TASK TO CARRY OUT
The response should hold each line from the entries below where "different" is found.

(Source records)

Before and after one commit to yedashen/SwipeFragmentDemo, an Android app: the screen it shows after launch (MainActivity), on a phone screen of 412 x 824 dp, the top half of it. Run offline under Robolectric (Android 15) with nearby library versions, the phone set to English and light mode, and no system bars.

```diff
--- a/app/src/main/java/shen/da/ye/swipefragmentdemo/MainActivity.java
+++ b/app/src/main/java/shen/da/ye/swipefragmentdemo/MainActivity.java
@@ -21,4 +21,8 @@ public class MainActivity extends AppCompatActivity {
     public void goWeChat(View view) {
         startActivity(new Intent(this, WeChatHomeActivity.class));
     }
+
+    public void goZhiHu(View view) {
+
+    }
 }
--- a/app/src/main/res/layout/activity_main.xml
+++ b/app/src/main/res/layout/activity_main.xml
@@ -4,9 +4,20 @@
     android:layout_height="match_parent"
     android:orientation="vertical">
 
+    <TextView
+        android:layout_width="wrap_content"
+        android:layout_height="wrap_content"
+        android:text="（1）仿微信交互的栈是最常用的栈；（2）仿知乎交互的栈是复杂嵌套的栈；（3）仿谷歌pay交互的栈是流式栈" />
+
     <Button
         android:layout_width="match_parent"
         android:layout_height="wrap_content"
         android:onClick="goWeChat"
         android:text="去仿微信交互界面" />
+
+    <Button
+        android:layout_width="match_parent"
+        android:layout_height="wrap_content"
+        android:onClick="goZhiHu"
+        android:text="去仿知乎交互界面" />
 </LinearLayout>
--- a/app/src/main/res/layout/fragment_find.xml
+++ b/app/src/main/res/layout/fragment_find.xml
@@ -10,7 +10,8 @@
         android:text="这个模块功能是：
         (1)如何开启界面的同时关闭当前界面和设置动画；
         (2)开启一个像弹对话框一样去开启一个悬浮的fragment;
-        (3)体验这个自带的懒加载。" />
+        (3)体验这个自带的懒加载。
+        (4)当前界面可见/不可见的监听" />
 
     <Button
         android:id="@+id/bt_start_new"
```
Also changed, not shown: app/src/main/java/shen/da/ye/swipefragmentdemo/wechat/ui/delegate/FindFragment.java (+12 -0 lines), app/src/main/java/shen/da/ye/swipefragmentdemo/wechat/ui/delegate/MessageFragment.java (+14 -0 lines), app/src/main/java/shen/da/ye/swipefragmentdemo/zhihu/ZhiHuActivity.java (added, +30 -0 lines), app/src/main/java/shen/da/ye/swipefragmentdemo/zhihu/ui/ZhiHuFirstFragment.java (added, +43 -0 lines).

==

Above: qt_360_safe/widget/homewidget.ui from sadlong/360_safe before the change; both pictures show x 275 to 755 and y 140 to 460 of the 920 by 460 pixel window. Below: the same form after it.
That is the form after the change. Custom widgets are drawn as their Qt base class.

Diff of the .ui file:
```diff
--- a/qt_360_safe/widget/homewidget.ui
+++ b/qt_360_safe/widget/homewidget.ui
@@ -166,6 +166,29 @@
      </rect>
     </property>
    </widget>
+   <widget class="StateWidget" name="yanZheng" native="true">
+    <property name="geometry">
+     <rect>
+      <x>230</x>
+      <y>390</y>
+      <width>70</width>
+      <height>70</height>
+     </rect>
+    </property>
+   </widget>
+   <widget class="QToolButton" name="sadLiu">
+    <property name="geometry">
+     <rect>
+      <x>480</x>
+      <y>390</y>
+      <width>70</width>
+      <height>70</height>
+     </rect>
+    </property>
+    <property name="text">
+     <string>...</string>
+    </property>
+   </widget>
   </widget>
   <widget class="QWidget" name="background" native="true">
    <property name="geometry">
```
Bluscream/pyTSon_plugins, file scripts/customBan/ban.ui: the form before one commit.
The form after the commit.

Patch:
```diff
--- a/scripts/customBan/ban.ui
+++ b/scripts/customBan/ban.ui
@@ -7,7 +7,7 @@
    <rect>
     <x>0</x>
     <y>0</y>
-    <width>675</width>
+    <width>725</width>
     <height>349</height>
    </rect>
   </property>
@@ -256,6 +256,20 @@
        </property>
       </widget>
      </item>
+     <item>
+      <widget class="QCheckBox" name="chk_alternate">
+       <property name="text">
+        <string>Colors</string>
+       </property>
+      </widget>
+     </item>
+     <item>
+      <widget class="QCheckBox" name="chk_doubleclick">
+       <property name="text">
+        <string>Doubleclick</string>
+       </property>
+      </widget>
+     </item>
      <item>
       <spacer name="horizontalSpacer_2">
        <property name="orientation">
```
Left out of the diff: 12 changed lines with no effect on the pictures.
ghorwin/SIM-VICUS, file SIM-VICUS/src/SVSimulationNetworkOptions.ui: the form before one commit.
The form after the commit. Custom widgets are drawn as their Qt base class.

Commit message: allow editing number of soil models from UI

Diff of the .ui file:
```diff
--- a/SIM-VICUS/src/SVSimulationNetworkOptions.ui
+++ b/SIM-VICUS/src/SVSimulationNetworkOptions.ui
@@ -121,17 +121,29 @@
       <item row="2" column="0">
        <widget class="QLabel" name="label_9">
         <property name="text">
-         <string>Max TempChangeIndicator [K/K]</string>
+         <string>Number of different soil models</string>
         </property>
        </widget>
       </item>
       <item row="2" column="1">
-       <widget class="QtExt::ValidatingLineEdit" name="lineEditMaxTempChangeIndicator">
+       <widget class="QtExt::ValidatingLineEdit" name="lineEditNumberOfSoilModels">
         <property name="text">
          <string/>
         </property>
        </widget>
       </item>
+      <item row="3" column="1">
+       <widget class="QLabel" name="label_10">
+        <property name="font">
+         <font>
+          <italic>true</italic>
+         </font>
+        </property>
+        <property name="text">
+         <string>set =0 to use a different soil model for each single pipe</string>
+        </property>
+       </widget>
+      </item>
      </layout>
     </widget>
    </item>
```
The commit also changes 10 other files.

ANSWER FOR THIS EXERCISE
+         <string>Number of different soil models</string>
+         <string>set =0 to use a different soil model for each single pipe</string>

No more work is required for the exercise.